Work order =>
Your output should repeat each record below with no differences.

Material provided =>
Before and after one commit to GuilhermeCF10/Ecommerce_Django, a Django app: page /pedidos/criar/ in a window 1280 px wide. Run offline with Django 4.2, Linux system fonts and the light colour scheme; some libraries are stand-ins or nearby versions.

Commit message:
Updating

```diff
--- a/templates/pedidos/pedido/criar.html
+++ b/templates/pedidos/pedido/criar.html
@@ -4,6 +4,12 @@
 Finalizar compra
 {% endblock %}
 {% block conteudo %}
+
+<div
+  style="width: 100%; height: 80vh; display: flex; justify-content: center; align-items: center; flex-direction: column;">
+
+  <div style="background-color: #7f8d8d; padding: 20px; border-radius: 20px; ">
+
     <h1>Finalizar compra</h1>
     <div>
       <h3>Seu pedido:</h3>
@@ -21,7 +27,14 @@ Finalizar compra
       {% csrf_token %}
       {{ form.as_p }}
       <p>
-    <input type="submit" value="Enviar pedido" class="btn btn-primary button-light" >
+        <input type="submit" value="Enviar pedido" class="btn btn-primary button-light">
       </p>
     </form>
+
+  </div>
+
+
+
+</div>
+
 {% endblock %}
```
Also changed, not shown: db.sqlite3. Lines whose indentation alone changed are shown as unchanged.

Task solution =>
Before and after one commit to GuilhermeCF10/Ecommerce_Django, a Django app: page /pedidos/criar/ in a window 1280 px wide. Run offline with Django 4.2, Linux system fonts and the light colour scheme; some libraries are stand-ins or nearby versions.

Commit message:
Updating

```diff
--- a/templates/pedidos/pedido/criar.html
+++ b/templates/pedidos/pedido/criar.html
@@ -4,6 +4,12 @@
 Finalizar compra
 {% endblock %}
 {% block conteudo %}
+
+<div
+  style="width: 100%; height: 80vh; display: flex; justify-content: center; align-items: center; flex-direction: column;">
+
+  <div style="background-color: #7f8d8d; padding: 20px; border-radius: 20px; ">
+
     <h1>Finalizar compra</h1>
     <div>
       <h3>Seu pedido:</h3>
@@ -21,7 +27,14 @@ Finalizar compra
       {% csrf_token %}
       {{ form.as_p }}
       <p>
-    <input type="submit" value="Enviar pedido" class="btn btn-primary button-light" >
+        <input type="submit" value="Enviar pedido" class="btn btn-primary button-light">
       </p>
     </form>
+
+  </div>
+
+
+
+</div>
+
 {% endblock %}
```
Also changed, not shown: db.sqlite3. Lines whose indentation alone changed are shown as unchanged.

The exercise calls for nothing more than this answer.